■ Exercise brief ■
Look for the word "hero" in the entries below, then copy every line that has it.

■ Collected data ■
──────────────────────────────

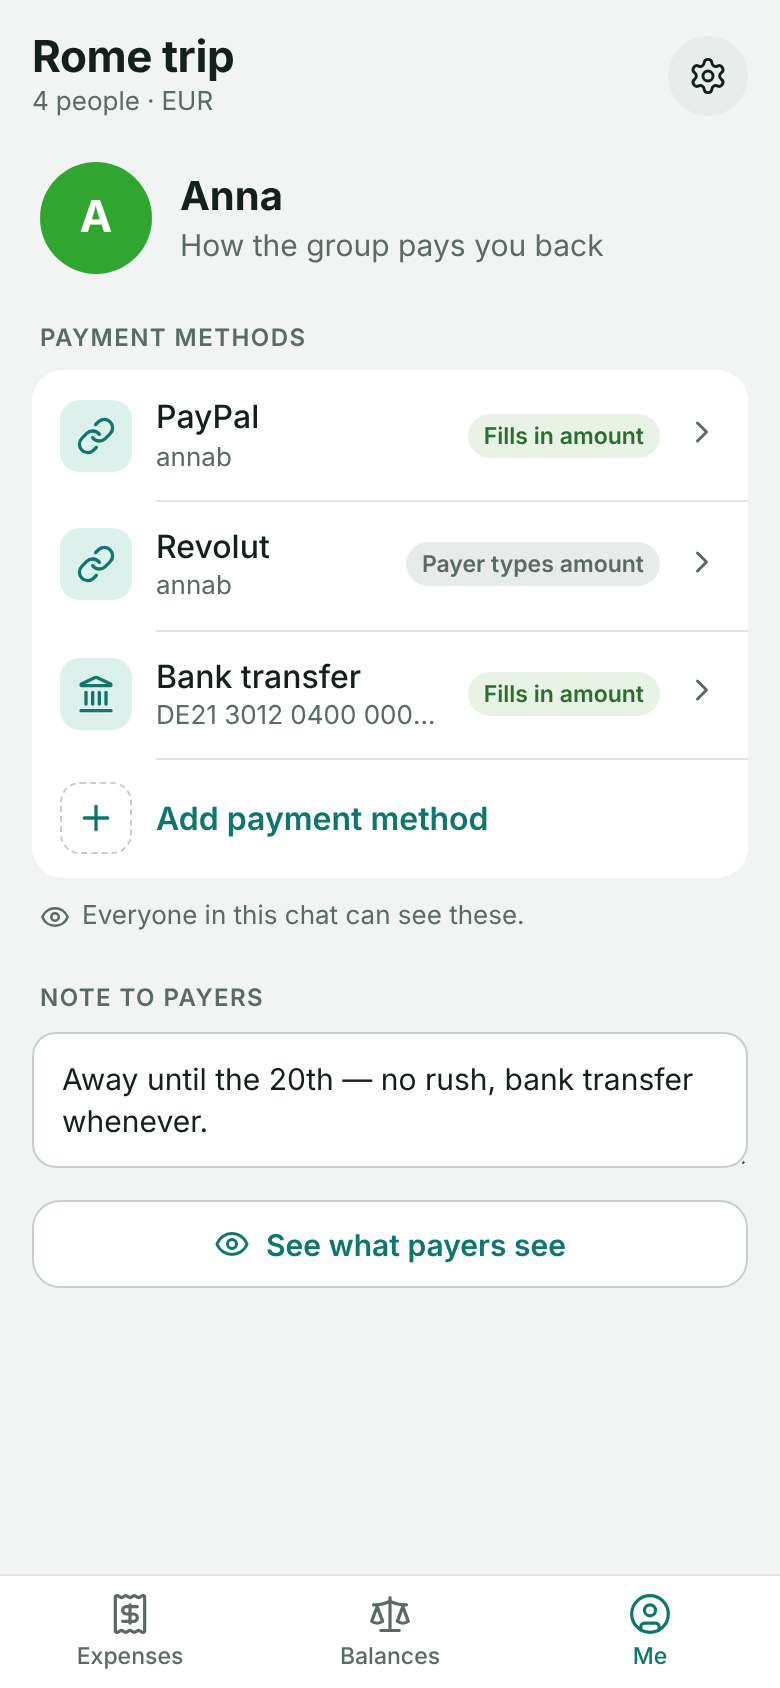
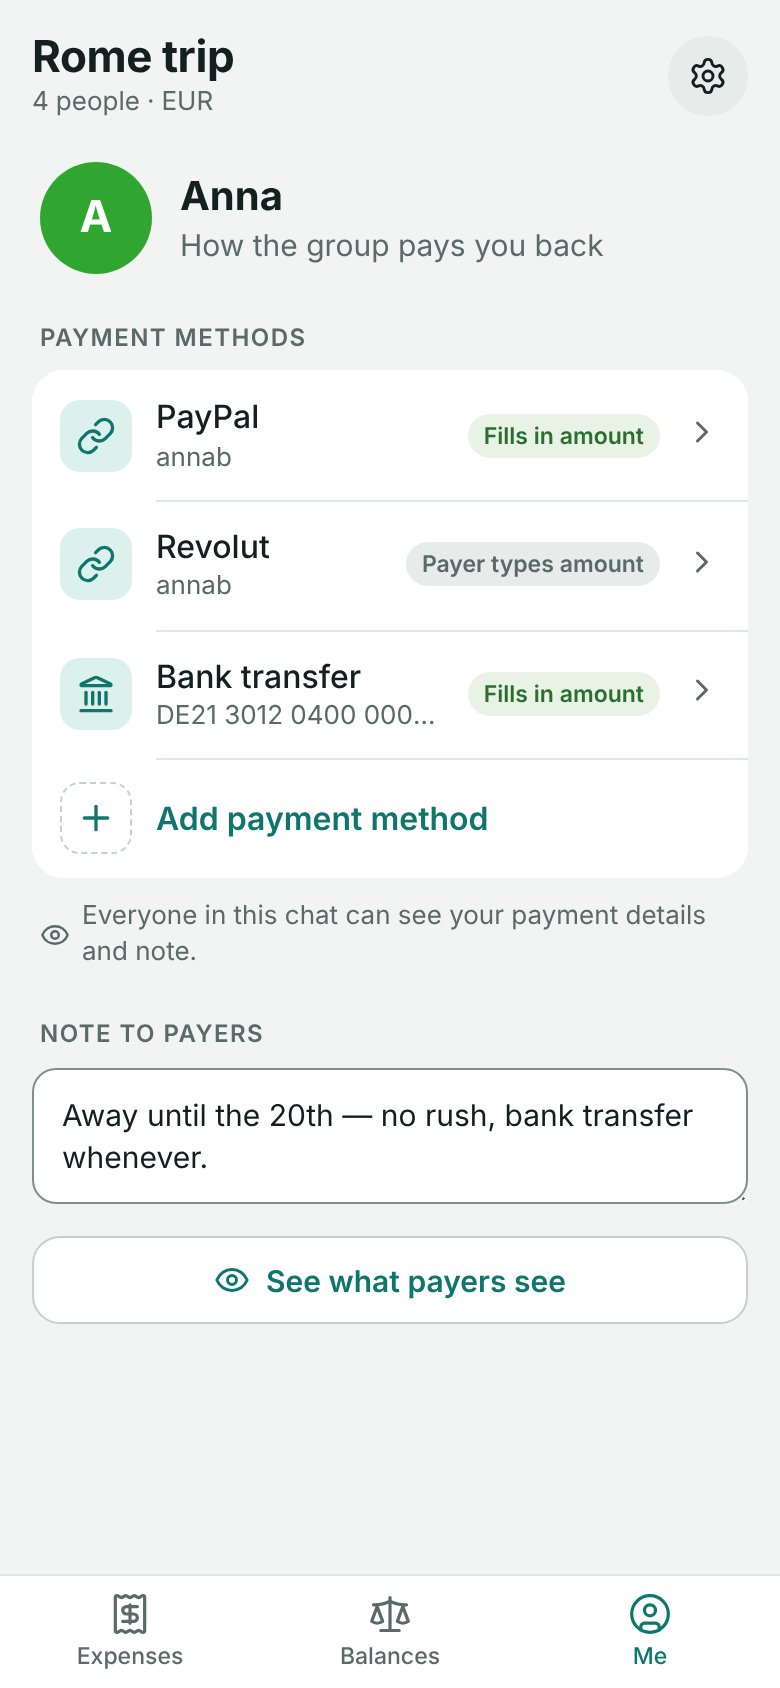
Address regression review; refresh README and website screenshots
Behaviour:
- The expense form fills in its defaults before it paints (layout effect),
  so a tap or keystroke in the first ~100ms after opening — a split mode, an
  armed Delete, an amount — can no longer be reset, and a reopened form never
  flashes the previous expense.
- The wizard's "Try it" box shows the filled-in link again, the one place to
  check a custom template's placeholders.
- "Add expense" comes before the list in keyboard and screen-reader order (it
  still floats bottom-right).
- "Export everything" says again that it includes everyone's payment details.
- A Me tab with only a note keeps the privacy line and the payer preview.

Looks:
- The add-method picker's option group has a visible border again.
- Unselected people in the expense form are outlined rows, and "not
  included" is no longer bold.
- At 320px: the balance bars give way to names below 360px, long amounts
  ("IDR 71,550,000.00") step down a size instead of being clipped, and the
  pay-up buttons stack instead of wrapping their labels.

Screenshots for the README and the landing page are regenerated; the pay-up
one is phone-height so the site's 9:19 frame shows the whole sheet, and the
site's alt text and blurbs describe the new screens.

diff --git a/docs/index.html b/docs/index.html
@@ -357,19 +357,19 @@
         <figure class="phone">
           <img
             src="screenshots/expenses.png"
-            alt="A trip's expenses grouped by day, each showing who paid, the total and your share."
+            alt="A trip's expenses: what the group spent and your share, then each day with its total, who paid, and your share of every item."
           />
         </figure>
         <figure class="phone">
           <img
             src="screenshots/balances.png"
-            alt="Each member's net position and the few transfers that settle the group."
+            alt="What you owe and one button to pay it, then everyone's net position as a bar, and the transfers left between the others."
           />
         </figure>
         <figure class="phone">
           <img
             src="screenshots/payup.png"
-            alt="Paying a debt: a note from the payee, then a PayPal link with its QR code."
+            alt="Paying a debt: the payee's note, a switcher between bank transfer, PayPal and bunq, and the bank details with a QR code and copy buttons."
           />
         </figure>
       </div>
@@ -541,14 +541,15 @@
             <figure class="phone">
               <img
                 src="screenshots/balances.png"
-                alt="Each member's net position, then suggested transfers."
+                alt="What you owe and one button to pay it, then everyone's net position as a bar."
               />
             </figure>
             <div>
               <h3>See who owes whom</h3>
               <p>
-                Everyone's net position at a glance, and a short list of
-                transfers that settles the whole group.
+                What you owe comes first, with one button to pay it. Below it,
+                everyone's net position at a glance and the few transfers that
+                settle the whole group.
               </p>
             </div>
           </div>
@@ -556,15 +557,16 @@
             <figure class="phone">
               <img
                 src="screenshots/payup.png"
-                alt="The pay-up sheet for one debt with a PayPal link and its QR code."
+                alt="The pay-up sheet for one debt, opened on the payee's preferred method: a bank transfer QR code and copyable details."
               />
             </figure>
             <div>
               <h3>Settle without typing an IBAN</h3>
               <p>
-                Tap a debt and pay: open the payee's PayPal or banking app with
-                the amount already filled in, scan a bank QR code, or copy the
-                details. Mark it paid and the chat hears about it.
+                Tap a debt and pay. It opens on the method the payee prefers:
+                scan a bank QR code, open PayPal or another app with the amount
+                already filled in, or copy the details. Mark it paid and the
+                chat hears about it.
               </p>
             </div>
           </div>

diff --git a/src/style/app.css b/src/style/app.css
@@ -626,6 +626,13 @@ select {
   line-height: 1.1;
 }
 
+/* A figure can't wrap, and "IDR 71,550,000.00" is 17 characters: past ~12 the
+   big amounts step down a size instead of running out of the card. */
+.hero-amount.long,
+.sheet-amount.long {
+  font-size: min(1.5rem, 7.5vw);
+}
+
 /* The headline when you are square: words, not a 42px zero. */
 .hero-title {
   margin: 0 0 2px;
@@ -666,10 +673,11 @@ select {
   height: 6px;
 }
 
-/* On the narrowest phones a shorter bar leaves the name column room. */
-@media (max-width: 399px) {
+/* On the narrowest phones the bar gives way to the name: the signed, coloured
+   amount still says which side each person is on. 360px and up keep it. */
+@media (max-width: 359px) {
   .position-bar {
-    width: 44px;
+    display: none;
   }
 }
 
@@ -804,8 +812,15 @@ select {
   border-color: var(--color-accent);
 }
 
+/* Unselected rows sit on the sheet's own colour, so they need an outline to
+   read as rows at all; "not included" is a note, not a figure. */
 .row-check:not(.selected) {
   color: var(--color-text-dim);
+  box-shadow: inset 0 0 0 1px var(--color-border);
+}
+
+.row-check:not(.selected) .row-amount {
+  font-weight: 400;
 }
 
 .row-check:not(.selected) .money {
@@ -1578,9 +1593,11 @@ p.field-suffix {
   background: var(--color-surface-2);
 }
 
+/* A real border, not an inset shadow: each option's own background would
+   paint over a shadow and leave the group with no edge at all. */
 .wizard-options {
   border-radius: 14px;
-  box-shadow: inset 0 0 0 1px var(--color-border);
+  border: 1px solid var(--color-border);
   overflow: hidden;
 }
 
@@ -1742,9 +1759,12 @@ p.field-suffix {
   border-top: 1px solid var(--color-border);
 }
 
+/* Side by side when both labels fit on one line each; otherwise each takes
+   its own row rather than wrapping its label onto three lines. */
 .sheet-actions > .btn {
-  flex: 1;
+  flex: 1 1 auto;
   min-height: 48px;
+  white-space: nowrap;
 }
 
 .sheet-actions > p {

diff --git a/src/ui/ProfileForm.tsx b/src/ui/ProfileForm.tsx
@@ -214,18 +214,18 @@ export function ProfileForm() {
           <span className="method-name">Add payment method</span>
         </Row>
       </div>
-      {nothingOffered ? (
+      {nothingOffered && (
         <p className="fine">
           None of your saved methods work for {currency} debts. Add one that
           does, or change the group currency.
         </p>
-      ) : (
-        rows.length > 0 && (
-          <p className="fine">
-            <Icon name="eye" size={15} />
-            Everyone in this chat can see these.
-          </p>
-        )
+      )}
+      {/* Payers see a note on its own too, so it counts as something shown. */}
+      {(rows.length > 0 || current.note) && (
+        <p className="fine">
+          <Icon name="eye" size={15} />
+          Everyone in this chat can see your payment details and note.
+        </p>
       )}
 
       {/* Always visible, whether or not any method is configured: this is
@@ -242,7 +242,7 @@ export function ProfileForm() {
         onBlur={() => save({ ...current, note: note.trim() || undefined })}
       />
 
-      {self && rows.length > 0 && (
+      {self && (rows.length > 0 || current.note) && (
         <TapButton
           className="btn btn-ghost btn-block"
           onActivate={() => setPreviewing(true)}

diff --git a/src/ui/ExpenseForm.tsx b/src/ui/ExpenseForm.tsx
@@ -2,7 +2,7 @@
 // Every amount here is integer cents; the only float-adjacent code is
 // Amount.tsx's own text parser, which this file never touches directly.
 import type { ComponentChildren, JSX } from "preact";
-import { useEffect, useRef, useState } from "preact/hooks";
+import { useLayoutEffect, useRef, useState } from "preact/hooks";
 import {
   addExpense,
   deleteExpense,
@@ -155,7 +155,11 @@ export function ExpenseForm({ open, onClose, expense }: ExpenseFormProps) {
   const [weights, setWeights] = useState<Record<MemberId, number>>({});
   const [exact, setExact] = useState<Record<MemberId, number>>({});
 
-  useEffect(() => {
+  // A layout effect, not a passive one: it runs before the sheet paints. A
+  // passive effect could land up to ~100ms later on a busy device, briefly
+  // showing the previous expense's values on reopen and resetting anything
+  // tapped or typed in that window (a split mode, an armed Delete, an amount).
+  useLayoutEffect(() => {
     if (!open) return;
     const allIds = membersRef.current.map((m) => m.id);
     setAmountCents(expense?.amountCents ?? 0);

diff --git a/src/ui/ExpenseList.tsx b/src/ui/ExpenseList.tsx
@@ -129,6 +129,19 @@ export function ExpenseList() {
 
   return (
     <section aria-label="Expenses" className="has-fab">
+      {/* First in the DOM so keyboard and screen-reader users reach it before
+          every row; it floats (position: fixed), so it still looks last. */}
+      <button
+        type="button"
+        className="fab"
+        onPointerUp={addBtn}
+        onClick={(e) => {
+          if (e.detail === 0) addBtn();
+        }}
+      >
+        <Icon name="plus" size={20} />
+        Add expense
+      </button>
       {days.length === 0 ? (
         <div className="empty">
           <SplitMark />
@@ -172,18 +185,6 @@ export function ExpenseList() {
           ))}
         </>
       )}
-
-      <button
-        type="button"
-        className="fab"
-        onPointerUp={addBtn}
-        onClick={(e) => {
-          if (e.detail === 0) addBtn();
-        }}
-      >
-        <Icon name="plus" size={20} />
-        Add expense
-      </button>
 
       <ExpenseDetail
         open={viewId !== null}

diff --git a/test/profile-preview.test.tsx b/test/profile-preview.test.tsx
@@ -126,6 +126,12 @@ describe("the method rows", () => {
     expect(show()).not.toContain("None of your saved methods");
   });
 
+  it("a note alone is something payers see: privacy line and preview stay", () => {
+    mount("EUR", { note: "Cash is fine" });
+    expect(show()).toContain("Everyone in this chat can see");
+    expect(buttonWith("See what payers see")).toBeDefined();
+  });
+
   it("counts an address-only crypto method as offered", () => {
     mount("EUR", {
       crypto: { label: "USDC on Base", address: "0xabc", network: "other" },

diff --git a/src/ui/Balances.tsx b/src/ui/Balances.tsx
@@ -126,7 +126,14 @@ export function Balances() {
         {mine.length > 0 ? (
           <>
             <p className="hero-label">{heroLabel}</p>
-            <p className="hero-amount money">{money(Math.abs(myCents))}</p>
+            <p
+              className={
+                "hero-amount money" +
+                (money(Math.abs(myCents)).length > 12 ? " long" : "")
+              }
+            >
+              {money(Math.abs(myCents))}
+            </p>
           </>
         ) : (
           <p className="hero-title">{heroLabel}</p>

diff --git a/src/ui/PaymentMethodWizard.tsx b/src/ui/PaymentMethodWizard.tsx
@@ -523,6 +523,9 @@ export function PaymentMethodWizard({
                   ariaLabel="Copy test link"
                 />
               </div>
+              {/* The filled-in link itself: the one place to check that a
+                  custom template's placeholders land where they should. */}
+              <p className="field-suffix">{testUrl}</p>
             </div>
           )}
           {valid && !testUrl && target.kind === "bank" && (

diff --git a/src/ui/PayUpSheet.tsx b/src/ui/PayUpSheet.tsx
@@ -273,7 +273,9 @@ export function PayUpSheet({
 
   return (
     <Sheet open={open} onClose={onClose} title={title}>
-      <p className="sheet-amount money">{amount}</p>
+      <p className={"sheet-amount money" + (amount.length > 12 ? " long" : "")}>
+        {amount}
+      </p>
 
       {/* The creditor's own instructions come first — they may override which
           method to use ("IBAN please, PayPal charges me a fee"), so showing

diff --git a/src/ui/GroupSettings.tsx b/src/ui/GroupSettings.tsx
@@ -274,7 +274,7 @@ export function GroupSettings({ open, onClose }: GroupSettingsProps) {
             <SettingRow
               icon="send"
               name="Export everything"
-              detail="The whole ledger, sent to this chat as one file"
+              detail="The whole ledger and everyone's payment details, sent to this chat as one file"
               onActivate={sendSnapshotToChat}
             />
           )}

──────────────────────────────

■ Written solution ■
+.hero-amount.long,
 .hero-title {
             <p className="hero-label">{heroLabel}</p>
-            <p className="hero-amount money">{money(Math.abs(myCents))}</p>
+                "hero-amount money" +
           <p className="hero-title">{heroLabel}</p>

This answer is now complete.